Mona Awad on the Duality and Universality of Shakespeare
This Week on the So Many Damn Books Podcast
Mona Awad joins the guys in the zooming Damn Library to talk her new novel, All’s Well, which means talk about Shakespeare, and destiny, and magic happening, and chronic pain—all the fun stuff. Then she brought Sara Gran’s Come Closer and everyone got to be possessed by the demon that is Sara Gran’s writing style. Can you hear that scratching too?
What’d you buy?
Drew: The Beast in Aisle 34 by Darren Doyle // Reprieve by James Han Mattson // To Drown in Dark Water by Steve Toase
Christopher: This Thing Between Us by Gus Moreno // Truth of the Divine by Lindsay Ellis
Mona: The Glassy Burning Floor of Hell by Brian Evenson // Reckless EP by Leathers
Drew: The Hearing Trumpet by Leonora Carrington // The Fisherman by John Langan
Christopher: LaserWriter II by Tamara Shopsin // The Circle (2020-present)
Mona: Looker by Laura Sims // A Place in the Sun (1951, dir. by George Stevens) // the You Must Remember This episode about Montgomery Clift

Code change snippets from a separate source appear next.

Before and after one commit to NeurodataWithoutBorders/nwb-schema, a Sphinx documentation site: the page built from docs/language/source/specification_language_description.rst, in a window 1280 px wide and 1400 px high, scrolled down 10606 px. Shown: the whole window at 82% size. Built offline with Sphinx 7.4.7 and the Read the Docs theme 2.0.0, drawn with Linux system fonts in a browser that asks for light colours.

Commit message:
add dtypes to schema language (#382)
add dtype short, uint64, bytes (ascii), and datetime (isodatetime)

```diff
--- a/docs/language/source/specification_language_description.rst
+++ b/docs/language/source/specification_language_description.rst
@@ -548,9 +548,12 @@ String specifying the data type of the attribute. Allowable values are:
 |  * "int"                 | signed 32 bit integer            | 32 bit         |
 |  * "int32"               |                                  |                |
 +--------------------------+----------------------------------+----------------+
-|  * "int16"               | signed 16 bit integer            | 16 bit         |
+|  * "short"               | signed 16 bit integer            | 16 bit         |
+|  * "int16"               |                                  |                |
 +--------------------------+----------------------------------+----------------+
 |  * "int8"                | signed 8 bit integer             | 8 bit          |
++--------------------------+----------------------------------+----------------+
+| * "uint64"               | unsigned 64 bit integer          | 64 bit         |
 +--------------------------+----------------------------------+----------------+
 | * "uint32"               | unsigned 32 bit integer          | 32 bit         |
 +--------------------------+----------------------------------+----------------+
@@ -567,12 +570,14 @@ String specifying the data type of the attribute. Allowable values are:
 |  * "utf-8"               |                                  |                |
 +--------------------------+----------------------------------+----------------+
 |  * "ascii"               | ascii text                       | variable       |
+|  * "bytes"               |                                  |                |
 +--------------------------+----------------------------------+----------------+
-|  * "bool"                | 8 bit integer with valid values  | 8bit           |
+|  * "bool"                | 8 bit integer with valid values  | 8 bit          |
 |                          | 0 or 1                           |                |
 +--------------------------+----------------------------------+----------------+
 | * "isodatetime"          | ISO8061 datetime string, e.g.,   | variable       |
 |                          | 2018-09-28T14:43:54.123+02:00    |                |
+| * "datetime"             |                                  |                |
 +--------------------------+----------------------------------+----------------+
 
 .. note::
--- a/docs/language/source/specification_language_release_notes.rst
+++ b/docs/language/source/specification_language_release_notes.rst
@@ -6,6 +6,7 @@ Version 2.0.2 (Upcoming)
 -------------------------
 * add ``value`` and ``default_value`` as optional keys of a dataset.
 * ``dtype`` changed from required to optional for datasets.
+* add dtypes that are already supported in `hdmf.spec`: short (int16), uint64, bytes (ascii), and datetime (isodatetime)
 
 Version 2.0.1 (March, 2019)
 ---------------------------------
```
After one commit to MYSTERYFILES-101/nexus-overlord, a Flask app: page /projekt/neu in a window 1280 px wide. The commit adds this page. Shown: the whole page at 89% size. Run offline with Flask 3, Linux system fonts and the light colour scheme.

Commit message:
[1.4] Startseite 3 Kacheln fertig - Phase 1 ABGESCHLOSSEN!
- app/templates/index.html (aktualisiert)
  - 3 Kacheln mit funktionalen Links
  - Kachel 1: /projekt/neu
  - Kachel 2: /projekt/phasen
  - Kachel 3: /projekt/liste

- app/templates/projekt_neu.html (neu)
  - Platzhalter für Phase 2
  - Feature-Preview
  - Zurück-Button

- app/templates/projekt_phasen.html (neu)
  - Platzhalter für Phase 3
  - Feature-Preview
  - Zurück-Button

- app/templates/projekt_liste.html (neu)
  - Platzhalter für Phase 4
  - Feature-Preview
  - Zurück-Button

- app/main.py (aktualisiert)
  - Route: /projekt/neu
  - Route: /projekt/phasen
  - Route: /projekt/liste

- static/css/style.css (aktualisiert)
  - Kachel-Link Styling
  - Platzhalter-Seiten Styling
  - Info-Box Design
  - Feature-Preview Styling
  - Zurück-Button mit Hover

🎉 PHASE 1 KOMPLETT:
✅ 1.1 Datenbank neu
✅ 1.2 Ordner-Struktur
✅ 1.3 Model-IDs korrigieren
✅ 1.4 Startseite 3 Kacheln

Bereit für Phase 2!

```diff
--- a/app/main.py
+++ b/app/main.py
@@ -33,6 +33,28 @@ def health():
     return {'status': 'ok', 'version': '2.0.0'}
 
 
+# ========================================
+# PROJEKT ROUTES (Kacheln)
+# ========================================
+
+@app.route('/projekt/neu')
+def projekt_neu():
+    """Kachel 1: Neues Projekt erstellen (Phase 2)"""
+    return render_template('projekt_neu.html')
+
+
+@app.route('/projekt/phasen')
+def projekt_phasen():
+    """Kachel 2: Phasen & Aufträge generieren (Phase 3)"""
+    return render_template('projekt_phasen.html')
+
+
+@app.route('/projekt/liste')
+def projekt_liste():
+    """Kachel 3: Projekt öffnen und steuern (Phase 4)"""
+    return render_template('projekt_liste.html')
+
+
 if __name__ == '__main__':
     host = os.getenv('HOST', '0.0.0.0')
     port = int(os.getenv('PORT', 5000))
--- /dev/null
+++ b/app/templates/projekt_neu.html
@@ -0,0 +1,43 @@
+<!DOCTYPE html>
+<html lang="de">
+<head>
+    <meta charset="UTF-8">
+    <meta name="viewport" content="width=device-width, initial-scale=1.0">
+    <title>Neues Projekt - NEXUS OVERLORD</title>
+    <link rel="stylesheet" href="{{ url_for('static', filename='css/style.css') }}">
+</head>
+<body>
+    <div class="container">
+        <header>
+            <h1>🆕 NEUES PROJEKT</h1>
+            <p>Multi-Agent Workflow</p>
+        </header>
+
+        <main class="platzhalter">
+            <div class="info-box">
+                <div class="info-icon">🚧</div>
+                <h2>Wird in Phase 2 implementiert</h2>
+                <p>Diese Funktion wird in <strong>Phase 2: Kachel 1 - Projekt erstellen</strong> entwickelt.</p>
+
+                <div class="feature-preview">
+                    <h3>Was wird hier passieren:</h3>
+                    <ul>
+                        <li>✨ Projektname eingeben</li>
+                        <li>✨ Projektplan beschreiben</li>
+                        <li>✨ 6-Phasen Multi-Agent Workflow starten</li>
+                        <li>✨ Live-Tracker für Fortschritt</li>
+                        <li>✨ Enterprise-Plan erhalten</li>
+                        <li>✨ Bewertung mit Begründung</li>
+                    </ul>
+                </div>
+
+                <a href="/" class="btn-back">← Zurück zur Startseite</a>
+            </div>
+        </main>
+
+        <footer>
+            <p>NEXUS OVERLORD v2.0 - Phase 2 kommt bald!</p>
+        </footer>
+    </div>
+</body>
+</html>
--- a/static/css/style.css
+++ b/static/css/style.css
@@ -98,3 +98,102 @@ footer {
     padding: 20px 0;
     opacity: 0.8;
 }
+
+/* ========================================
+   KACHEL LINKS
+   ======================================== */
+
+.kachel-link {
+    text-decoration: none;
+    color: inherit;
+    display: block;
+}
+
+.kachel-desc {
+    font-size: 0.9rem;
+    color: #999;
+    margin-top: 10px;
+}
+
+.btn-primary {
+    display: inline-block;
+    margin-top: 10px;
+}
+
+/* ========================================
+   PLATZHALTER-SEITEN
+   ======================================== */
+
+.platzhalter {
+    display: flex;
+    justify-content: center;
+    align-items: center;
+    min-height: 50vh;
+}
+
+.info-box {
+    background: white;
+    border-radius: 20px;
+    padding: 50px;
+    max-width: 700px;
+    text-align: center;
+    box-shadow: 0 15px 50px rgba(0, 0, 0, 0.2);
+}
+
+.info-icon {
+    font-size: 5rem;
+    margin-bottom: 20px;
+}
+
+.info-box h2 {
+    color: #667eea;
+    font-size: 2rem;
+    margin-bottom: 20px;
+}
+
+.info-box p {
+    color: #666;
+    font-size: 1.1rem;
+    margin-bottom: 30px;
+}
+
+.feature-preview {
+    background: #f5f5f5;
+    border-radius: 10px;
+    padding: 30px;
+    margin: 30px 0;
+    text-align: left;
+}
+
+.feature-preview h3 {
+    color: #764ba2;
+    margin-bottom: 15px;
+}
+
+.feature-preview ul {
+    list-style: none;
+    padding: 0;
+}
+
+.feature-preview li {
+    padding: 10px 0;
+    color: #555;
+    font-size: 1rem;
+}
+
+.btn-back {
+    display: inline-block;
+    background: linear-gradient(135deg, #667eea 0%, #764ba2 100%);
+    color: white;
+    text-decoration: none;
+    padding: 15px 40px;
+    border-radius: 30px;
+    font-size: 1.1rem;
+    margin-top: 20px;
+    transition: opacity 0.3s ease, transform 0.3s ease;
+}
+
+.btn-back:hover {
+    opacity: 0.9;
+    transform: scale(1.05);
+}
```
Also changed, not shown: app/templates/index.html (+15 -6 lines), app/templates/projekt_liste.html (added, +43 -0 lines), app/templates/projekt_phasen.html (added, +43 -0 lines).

From the episode:
Drew: I was so excited when this book got announced. I remember just seeing just the blurb that you were writing a Shakespeare book. I was like cool, I’m sold, let’s go! Why Shakespeare? And why these particular plays?
It’s interesting because the question of Shakespeare and then the question of pain, which the book deals with a lot, are intertwined for me personally. I was struggling with chronic pain when I was a graduate student. I was in a Shakespeare class and so compelled by the plays. I think part of the reason why is because Shakespeare has these incredible reversals of fortune. At the time, given what I was going through, those reversals of fortune—those kinds of possibilities—became exciting to me. I became very attached to All’s Well That Ends Well. The heroine seemed really disturbing to me—so single-minded and pushy and powerful in ways other heroines in her position (she’s an orphan) wouldn’t really be. I found her really compelling.
She is this kind of orphan-wrench girl, who has an incredible desire for a man, and she turns the world of the play upside-down, in order to get what she wants. She’s so polarizing; she’s a villainess and she’s also heroic. That got me thinking about Macbeth, because for me there’s this connection between the two: Macbeth and Helen both have a desire that can’t be realized within the world of the play. They take this wild, transgressive action in order to make it so. And one goes down the road of comedy, and one goes down the road of tragedy—but it starts with that desire. The whole play is catalyzed by this hidden desire. I thought I’ll do the comedy on the stage, and I’ll make the tragedy version offstage.
Christopher: Oh man, it’s pretty rare that I miss my old job at the public theatre. A) I wish I still had it and B) there wasn’t a pandemic, so that I could bring you in to talk Shakespeare. That’s such a cool way of thinking about those two plays. Even as I started reading this, I was like “alright, this is a choice.”
Drew: How much Shakespeare would you prefer your readers to have going into this? And how much also were you expecting them to have? And were those two connected?
Mona: That’s a great question. You don’t have to have any in order to be able to get it. I wrote it that way very intentionally because Shakespeare draws from a very universal plot. And he borrows from so many different sources: from folklore, from history. The plays are so accessible. I wanted to make sure that novel was very accessible as well. It’s a very universal story: be careful what you wish for. This woman who is in pain just longs to be pain-free. Even though I was engaging with the two plays—this tragedy and this comedy—I wanted to make sure that the reader could connect. But for those who do know All’s Well or who know Macbeth, I do think they will take an extra pleasure in some of the lines, and the plot movements, and the dynamics between characters.